** Data listing follows **

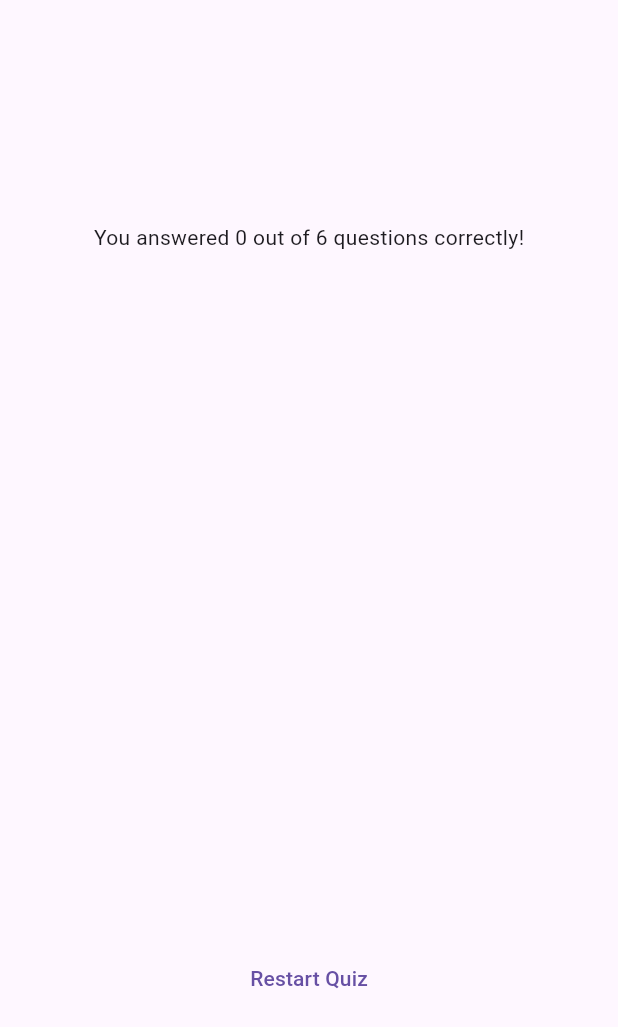
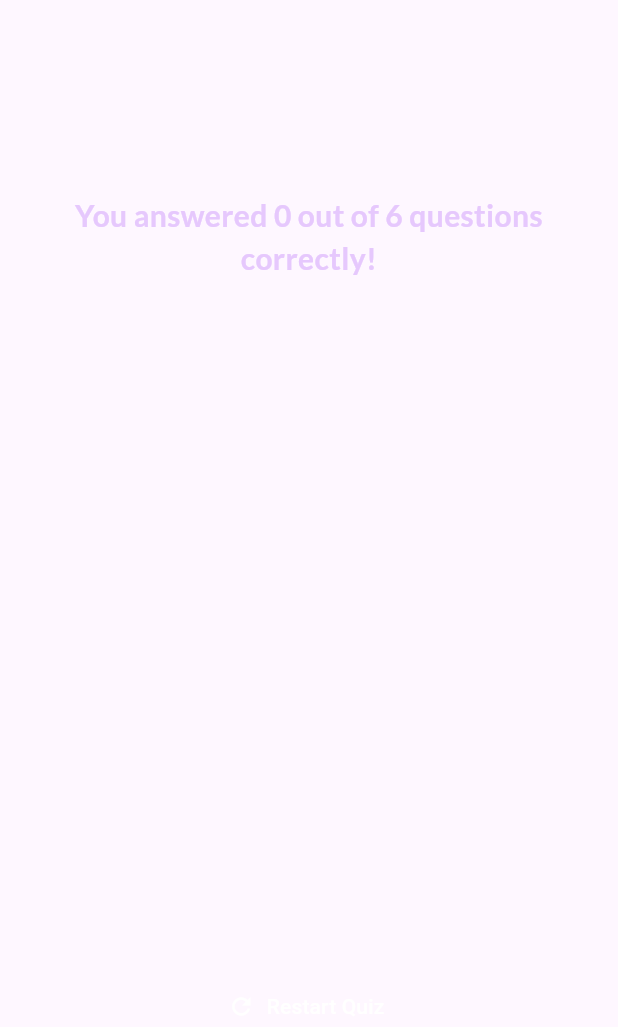
Before and after one commit to JagdishSingh01/quiz, a Flutter app: the ResultScreen widget shown alone on an empty page, opened directly with empty values, on a phone screen of 412 x 824 dp. Shown: the top 1027 px of the screen. Run offline on Flutter 3.47's test engine with Material 3 defaults, Android fonts, the phone set to English and light mode, and no system bars; our stand-ins replace google_fonts.

Commit message:
modified the quiz and result_screen widget

```diff
--- a/lib/results_screen.dart
+++ b/lib/results_screen.dart
@@ -1,10 +1,14 @@
 import 'package:flutter/material.dart';
+import 'package:google_fonts/google_fonts.dart';
 import 'package:quiz/data/questions.dart';
 import 'package:quiz/questions_summary/questions_summary.dart';
 
 class ResultScreen extends StatelessWidget {
-  const ResultScreen({super.key, required this.chosenAnswers});
+  const ResultScreen({super.key, required this.chosenAnswers, required this.onRestart,});
+
+  final void Function() onRestart;
   final List<String> chosenAnswers;
+
 
   List<Map<String, Object>> getSummaryData() {
     final List<Map<String, Object>> summary = [];
@@ -34,7 +38,15 @@ class ResultScreen extends StatelessWidget {
         child: Column(
           mainAxisAlignment: MainAxisAlignment.center,
           children: [
-            Text('You answered $numCorrectQuestions out of $numTotalQuestions questions correctly!'),
+            Text(
+              'You answered $numCorrectQuestions out of $numTotalQuestions questions correctly!',
+              style: GoogleFonts.lato(
+                color: const Color.fromARGB(255, 230, 200, 253),
+                fontSize: 20,
+                fontWeight: FontWeight.bold,
+              ),
+              textAlign: TextAlign.center,
+            ),
             const SizedBox(
               height: 30,
             ),
@@ -42,9 +54,14 @@ class ResultScreen extends StatelessWidget {
             const SizedBox(
               height: 30,
             ),
-            TextButton(
-              onPressed: () {},
-              child: const Text('Restart Quiz'),
+            TextButton.icon(
+              onPressed: onRestart,
+              style: TextButton.styleFrom(
+                foregroundColor: Colors.white,
+              ),
+              icon: const Icon(Icons.refresh, color: Colors.white,),
+              label:const Text('Restart Quiz'),
+
             )
           ],
         ),
--- a/lib/start_screen.dart
+++ b/lib/start_screen.dart
@@ -32,7 +32,7 @@ class StartScreen extends StatelessWidget {
               style: OutlinedButton.styleFrom(
                 foregroundColor: Colors.white,
               ),
-              icon: const Icon(Icons.arrow_right_alt),
+              icon: const Icon(Icons.arrow_right_alt, color: Colors.white,),
               label: const Text('Start Quiz')),
         ],
       ),
```
Also changed, not shown: lib/quiz.dart (+11 -2 lines).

** End of Data listing **

> Brief: Leave the pictures out and restate the listing word for word.

> Answer box:
Before and after one commit to JagdishSingh01/quiz, a Flutter app: the ResultScreen widget shown alone on an empty page, opened directly with empty values, on a phone screen of 412 x 824 dp. Shown: the top 1027 px of the screen. Run offline on Flutter 3.47's test engine with Material 3 defaults, Android fonts, the phone set to English and light mode, and no system bars; our stand-ins replace google_fonts.

Commit message:
modified the quiz and result_screen widget

```diff
--- a/lib/results_screen.dart
+++ b/lib/results_screen.dart
@@ -1,10 +1,14 @@
 import 'package:flutter/material.dart';
+import 'package:google_fonts/google_fonts.dart';
 import 'package:quiz/data/questions.dart';
 import 'package:quiz/questions_summary/questions_summary.dart';
 
 class ResultScreen extends StatelessWidget {
-  const ResultScreen({super.key, required this.chosenAnswers});
+  const ResultScreen({super.key, required this.chosenAnswers, required this.onRestart,});
+
+  final void Function() onRestart;
   final List<String> chosenAnswers;
+
 
   List<Map<String, Object>> getSummaryData() {
     final List<Map<String, Object>> summary = [];
@@ -34,7 +38,15 @@ class ResultScreen extends StatelessWidget {
         child: Column(
           mainAxisAlignment: MainAxisAlignment.center,
           children: [
-            Text('You answered $numCorrectQuestions out of $numTotalQuestions questions correctly!'),
+            Text(
+              'You answered $numCorrectQuestions out of $numTotalQuestions questions correctly!',
+              style: GoogleFonts.lato(
+                color: const Color.fromARGB(255, 230, 200, 253),
+                fontSize: 20,
+                fontWeight: FontWeight.bold,
+              ),
+              textAlign: TextAlign.center,
+            ),
             const SizedBox(
               height: 30,
             ),
@@ -42,9 +54,14 @@ class ResultScreen extends StatelessWidget {
             const SizedBox(
               height: 30,
             ),
-            TextButton(
-              onPressed: () {},
-              child: const Text('Restart Quiz'),
+            TextButton.icon(
+              onPressed: onRestart,
+              style: TextButton.styleFrom(
+                foregroundColor: Colors.white,
+              ),
+              icon: const Icon(Icons.refresh, color: Colors.white,),
+              label:const Text('Restart Quiz'),
+
             )
           ],
         ),
--- a/lib/start_screen.dart
+++ b/lib/start_screen.dart
@@ -32,7 +32,7 @@ class StartScreen extends StatelessWidget {
               style: OutlinedButton.styleFrom(
                 foregroundColor: Colors.white,
               ),
-              icon: const Icon(Icons.arrow_right_alt),
+              icon: const Icon(Icons.arrow_right_alt, color: Colors.white,),
               label: const Text('Start Quiz')),
         ],
       ),
```
Also changed, not shown: lib/quiz.dart (+11 -2 lines).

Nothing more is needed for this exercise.